What this task involves: Please return every line in the following data that includes the string "RequestBuilder".

** Opening Given records block **

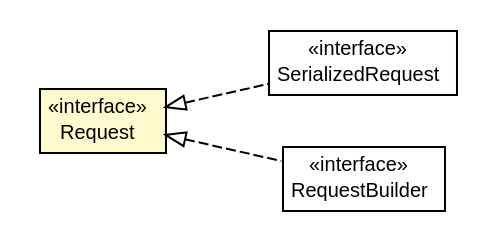
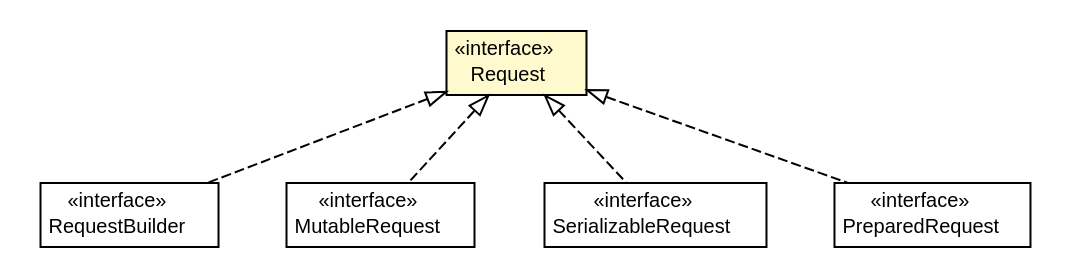
The diagram in 0.3.0-SNAPSHOT/javadoc/apidocs/io/reinert/requestor/Request.dot (reinert/requestor), drawn with Graphviz before and after one commit. The commit also changed 1943 other files, not shown here.

```diff
--- a/0.3.0-SNAPSHOT/javadoc/apidocs/io/reinert/requestor/Request.dot
+++ b/0.3.0-SNAPSHOT/javadoc/apidocs/io/reinert/requestor/Request.dot
@@ -1,38 +1,55 @@
 #!/usr/local/bin/dot
 #
 # Class diagram 
 # Generated by UMLGraph version R5_6-24-gf6e263 (http://www.umlgraph.org/)
 #
 
 digraph G {
-	edge [fontname="arial",fontsize=10,labelfontname="arial",labelfontsize=10];
-	node [fontname="arial",fontsize=10,shape=plaintext];
+	edge [fontname="Helvetica",fontsize=10,labelfontname="Helvetica",labelfontsize=10];
+	node [fontname="Helvetica",fontsize=10,shape=plaintext];
 	nodesep=0.25;
 	ranksep=0.5;
-	rankdir=LR;
-	// io.reinert.requestor.SerializedRequest
-	c10373 [label=<<table title="io.reinert.requestor.SerializedRequest" border="0" cellborder="1" cellspacing="0" cellpadding="2" port="p" href="./SerializedRequest.html">
-		<tr><td><table border="0" cellspacing="0" cellpadding="1">
-<tr><td align="center" balign="center"> &#171;interface&#187; </td></tr>
-<tr><td align="center" balign="center"> SerializedRequest </td></tr>
-		</table></td></tr>
-		</table>>, URL="./SerializedRequest.html", fontname="arial", fontcolor="black", fontsize=10.0];
 	// io.reinert.requestor.RequestBuilder
-	c10403 [label=<<table title="io.reinert.requestor.RequestBuilder" border="0" cellborder="1" cellspacing="0" cellpadding="2" port="p" href="./RequestBuilder.html">
+	c23298 [label=<<table title="io.reinert.requestor.RequestBuilder" border="0" cellborder="1" cellspacing="0" cellpadding="2" port="p" href="./RequestBuilder.html">
 		<tr><td><table border="0" cellspacing="0" cellpadding="1">
 <tr><td align="center" balign="center"> &#171;interface&#187; </td></tr>
 <tr><td align="center" balign="center"> RequestBuilder </td></tr>
 		</table></td></tr>
-		</table>>, URL="./RequestBuilder.html", fontname="arial", fontcolor="black", fontsize=10.0];
+		</table>>, URL="./RequestBuilder.html", fontname="Helvetica", fontcolor="black", fontsize=10.0];
+	// io.reinert.requestor.MutableRequest
+	c23320 [label=<<table title="io.reinert.requestor.MutableRequest" border="0" cellborder="1" cellspacing="0" cellpadding="2" port="p" href="./MutableRequest.html">
+		<tr><td><table border="0" cellspacing="0" cellpadding="1">
+<tr><td align="center" balign="center"> &#171;interface&#187; </td></tr>
+<tr><td align="center" balign="center"> MutableRequest </td></tr>
+		</table></td></tr>
+		</table>>, URL="./MutableRequest.html", fontname="Helvetica", fontcolor="black", fontsize=10.0];
 	// io.reinert.requestor.Request
-	c10404 [label=<<table title="io.reinert.requestor.Request" border="0" cellborder="1" cellspacing="0" cellpadding="2" port="p" bgcolor="lemonChiffon" href="./Request.html">
+	c23335 [label=<<table title="io.reinert.requestor.Request" border="0" cellborder="1" cellspacing="0" cellpadding="2" port="p" bgcolor="lemonChiffon" href="./Request.html">
 		<tr><td><table border="0" cellspacing="0" cellpadding="1">
 <tr><td align="center" balign="center"> &#171;interface&#187; </td></tr>
 <tr><td align="center" balign="center"> Request </td></tr>
 		</table></td></tr>
-		</table>>, URL="./Request.html", fontname="arial", fontcolor="black", fontsize=10.0];
-	//io.reinert.requestor.SerializedRequest implements io.reinert.requestor.Request
-	c10404:p -> c10373:p [dir=back,arrowtail=empty,style=dashed];
+		</table>>, URL="./Request.html", fontname="Helvetica", fontcolor="black", fontsize=10.0];
+	// io.reinert.requestor.SerializableRequest
+	c23336 [label=<<table title="io.reinert.requestor.SerializableRequest" border="0" cellborder="1" cellspacing="0" cellpadding="2" port="p" href="./SerializableRequest.html">
+		<tr><td><table border="0" cellspacing="0" cellpadding="1">
+<tr><td align="center" balign="center"> &#171;interface&#187; </td></tr>
+<tr><td align="center" balign="center"> SerializableRequest </td></tr>
+		</table></td></tr>
+		</table>>, URL="./SerializableRequest.html", fontname="Helvetica", fontcolor="black", fontsize=10.0];
+	// io.reinert.requestor.PreparedRequest
+	c23372 [label=<<table title="io.reinert.requestor.PreparedRequest" border="0" cellborder="1" cellspacing="0" cellpadding="2" port="p" href="./PreparedRequest.html">
+		<tr><td><table border="0" cellspacing="0" cellpadding="1">
+<tr><td align="center" balign="center"> &#171;interface&#187; </td></tr>
+<tr><td align="center" balign="center"> PreparedRequest </td></tr>
+		</table></td></tr>
+		</table>>, URL="./PreparedRequest.html", fontname="Helvetica", fontcolor="black", fontsize=10.0];
 	//io.reinert.requestor.RequestBuilder implements io.reinert.requestor.Request
-	c10404:p -> c10403:p [dir=back,arrowtail=empty,style=dashed];
+	c23335:p -> c23298:p [dir=back,arrowtail=empty,style=dashed];
+	//io.reinert.requestor.MutableRequest implements io.reinert.requestor.Request
+	c23335:p -> c23320:p [dir=back,arrowtail=empty,style=dashed];
+	//io.reinert.requestor.SerializableRequest implements io.reinert.requestor.Request
+	c23335:p -> c23336:p [dir=back,arrowtail=empty,style=dashed];
+	//io.reinert.requestor.PreparedRequest implements io.reinert.requestor.Request
+	c23335:p -> c23372:p [dir=back,arrowtail=empty,style=dashed];
 }
```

** Closing Given records block **

Answer:
 	// io.reinert.requestor.RequestBuilder
-	c10403 [label=<<table title="io.reinert.requestor.RequestBuilder" border="0" cellborder="1" cellspacing="0" cellpadding="2" port="p" href="./RequestBuilder.html">
+	c23298 [label=<<table title="io.reinert.requestor.RequestBuilder" border="0" cellborder="1" cellspacing="0" cellpadding="2" port="p" href="./RequestBuilder.html">
 <tr><td align="center" balign="center"> RequestBuilder </td></tr>
-		</table>>, URL="./RequestBuilder.html", fontname="arial", fontcolor="black", fontsize=10.0];
+		</table>>, URL="./RequestBuilder.html", fontname="Helvetica", fontcolor="black", fontsize=10.0];
 	//io.reinert.requestor.RequestBuilder implements io.reinert.requestor.Request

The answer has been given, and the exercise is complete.